- **Task description**:
Which of the lines below hold "named"? Please return each one.

- **Dataset records**:

=== Section Start ===

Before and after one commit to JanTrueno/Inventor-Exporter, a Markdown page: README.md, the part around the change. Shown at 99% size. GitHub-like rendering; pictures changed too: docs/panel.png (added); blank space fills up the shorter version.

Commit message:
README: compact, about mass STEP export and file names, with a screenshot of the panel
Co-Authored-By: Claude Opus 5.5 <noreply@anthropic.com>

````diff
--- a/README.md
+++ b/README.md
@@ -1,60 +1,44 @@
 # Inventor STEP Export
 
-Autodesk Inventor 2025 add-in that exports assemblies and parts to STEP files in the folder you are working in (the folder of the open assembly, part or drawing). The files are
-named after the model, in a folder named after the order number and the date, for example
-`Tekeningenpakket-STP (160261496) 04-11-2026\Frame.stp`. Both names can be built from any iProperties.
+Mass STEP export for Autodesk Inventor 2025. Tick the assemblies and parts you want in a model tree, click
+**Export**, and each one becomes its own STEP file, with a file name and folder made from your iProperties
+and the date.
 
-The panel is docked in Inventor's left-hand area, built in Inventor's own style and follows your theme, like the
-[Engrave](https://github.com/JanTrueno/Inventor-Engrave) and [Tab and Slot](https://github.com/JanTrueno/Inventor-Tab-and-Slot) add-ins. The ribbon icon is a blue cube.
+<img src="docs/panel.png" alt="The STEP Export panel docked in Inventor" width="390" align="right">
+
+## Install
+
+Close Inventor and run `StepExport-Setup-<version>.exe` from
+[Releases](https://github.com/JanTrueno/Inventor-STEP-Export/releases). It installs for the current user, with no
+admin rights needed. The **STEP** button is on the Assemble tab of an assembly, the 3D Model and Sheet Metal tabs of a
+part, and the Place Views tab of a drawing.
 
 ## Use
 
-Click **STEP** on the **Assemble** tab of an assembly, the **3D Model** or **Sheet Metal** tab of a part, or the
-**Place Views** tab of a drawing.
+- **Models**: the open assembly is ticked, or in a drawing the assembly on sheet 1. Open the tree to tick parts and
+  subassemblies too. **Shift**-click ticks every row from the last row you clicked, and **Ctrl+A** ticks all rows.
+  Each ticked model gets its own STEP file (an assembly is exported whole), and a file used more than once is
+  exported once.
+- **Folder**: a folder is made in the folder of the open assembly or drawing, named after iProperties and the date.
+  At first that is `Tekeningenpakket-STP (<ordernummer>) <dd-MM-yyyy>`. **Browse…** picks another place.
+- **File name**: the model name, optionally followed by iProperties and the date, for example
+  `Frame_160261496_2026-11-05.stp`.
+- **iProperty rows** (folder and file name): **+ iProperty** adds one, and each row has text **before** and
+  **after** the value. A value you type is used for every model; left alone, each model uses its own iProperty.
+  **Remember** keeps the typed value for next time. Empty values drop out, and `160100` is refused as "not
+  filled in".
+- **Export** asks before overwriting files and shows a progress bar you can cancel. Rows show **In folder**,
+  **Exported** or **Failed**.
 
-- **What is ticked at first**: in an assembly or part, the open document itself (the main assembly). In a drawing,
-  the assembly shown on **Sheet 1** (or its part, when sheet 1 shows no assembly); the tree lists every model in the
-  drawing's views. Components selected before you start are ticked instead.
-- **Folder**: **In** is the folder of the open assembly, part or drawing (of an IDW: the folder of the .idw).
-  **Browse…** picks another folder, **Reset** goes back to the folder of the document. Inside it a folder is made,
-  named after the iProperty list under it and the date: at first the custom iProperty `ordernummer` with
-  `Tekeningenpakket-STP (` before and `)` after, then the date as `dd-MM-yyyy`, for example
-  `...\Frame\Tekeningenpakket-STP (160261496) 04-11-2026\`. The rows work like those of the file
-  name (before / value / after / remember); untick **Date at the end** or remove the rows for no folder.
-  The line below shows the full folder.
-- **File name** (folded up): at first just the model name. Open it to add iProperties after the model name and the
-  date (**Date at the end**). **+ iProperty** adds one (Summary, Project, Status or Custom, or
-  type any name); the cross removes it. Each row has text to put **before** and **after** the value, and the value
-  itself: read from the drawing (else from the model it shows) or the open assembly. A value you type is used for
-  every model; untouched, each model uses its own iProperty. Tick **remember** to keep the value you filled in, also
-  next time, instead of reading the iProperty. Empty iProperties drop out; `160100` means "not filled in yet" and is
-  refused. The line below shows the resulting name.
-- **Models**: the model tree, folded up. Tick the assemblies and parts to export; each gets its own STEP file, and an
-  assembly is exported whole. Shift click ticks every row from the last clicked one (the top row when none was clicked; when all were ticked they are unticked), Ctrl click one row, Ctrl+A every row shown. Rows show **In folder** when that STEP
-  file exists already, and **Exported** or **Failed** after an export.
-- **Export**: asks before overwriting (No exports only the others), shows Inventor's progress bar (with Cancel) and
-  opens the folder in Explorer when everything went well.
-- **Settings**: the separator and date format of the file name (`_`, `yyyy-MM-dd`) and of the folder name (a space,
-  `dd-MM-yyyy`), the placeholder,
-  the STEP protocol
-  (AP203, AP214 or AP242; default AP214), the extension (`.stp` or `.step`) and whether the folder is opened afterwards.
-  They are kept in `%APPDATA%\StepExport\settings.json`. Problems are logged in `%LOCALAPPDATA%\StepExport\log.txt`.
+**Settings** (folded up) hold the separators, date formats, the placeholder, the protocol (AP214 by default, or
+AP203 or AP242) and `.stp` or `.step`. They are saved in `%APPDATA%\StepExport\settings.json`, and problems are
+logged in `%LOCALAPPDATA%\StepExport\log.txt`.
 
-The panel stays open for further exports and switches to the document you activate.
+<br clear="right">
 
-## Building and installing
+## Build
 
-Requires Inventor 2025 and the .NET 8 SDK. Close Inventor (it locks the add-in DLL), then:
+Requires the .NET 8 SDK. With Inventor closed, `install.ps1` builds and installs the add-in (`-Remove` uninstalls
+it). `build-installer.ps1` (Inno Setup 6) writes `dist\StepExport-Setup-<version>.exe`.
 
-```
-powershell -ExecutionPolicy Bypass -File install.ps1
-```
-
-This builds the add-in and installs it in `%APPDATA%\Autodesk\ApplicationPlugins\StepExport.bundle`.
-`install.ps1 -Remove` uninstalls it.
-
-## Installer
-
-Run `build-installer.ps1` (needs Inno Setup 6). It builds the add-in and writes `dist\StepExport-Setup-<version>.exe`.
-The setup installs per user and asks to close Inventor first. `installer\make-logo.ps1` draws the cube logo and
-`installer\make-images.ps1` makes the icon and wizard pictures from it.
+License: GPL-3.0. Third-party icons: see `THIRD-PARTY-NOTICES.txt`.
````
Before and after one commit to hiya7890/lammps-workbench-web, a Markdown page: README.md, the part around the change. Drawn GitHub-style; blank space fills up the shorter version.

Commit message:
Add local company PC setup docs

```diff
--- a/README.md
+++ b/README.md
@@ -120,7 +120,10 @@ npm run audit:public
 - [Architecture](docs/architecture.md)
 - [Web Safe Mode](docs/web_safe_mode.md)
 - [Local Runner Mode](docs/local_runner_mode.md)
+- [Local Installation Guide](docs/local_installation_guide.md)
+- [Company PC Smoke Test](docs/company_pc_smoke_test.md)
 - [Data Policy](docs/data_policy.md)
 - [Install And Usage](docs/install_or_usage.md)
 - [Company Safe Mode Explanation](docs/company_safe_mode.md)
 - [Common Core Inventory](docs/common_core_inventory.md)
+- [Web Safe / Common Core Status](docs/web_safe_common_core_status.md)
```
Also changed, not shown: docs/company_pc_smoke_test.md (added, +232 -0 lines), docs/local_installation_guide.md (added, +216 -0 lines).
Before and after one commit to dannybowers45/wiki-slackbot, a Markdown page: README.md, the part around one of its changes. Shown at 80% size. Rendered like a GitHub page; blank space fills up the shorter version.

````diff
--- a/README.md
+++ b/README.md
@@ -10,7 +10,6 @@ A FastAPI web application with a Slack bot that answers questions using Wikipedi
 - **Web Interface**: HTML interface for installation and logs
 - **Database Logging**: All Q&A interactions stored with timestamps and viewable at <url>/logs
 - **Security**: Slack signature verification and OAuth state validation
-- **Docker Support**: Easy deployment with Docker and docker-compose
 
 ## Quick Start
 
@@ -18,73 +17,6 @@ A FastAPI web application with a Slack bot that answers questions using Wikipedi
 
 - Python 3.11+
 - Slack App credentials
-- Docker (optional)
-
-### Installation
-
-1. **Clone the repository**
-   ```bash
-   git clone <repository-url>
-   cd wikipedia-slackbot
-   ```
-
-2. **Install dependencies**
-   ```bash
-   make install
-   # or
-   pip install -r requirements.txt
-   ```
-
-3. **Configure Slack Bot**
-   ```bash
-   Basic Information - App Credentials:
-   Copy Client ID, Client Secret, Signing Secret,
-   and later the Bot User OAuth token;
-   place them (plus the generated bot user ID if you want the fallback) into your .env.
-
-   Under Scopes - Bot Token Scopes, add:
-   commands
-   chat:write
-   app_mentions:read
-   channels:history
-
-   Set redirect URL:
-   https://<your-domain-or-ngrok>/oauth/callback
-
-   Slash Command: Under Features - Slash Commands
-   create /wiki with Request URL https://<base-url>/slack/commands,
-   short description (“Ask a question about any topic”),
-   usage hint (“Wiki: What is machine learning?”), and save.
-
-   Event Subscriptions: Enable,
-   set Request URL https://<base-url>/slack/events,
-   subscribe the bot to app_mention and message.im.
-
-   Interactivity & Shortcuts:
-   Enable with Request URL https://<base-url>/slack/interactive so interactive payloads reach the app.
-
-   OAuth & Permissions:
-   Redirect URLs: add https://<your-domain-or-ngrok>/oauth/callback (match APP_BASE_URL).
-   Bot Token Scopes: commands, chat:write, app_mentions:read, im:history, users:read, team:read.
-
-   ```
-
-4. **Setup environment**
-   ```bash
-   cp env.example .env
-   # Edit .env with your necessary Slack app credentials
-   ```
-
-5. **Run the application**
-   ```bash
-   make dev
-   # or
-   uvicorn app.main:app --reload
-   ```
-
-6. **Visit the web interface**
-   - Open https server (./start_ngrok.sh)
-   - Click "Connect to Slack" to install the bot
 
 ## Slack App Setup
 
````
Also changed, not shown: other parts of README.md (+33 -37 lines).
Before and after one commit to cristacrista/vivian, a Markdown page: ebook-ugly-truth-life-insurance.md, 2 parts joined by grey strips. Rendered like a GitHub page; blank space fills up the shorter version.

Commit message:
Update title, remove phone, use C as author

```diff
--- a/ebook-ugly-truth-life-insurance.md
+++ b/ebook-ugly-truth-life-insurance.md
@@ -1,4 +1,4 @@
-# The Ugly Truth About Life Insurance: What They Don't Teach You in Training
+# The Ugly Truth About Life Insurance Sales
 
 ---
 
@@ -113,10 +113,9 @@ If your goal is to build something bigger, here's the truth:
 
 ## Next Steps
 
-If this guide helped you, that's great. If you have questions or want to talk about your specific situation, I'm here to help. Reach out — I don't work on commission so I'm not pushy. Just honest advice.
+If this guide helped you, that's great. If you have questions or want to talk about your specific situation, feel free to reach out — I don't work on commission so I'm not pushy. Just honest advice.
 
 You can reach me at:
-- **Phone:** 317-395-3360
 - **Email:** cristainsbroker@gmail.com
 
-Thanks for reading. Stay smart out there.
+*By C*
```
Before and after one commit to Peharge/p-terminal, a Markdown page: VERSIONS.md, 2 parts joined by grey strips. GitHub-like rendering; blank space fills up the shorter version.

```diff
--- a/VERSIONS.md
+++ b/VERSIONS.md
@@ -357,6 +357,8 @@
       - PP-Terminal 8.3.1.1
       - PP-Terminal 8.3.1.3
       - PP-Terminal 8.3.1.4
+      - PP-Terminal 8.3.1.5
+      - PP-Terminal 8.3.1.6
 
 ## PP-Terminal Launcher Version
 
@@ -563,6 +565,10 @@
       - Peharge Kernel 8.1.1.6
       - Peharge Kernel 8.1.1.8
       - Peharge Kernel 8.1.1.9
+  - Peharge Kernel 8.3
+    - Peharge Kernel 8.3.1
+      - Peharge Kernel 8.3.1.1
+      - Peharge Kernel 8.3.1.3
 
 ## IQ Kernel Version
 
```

=== Section End ===

- **Output of the task**:
-named after the model, in a folder named after the order number and the date, for example
+- **Folder**: a folder is made in the folder of the open assembly or drawing, named after iProperties and the date.
-  named after the iProperty list under it and the date: at first the custom iProperty `ordernummer` with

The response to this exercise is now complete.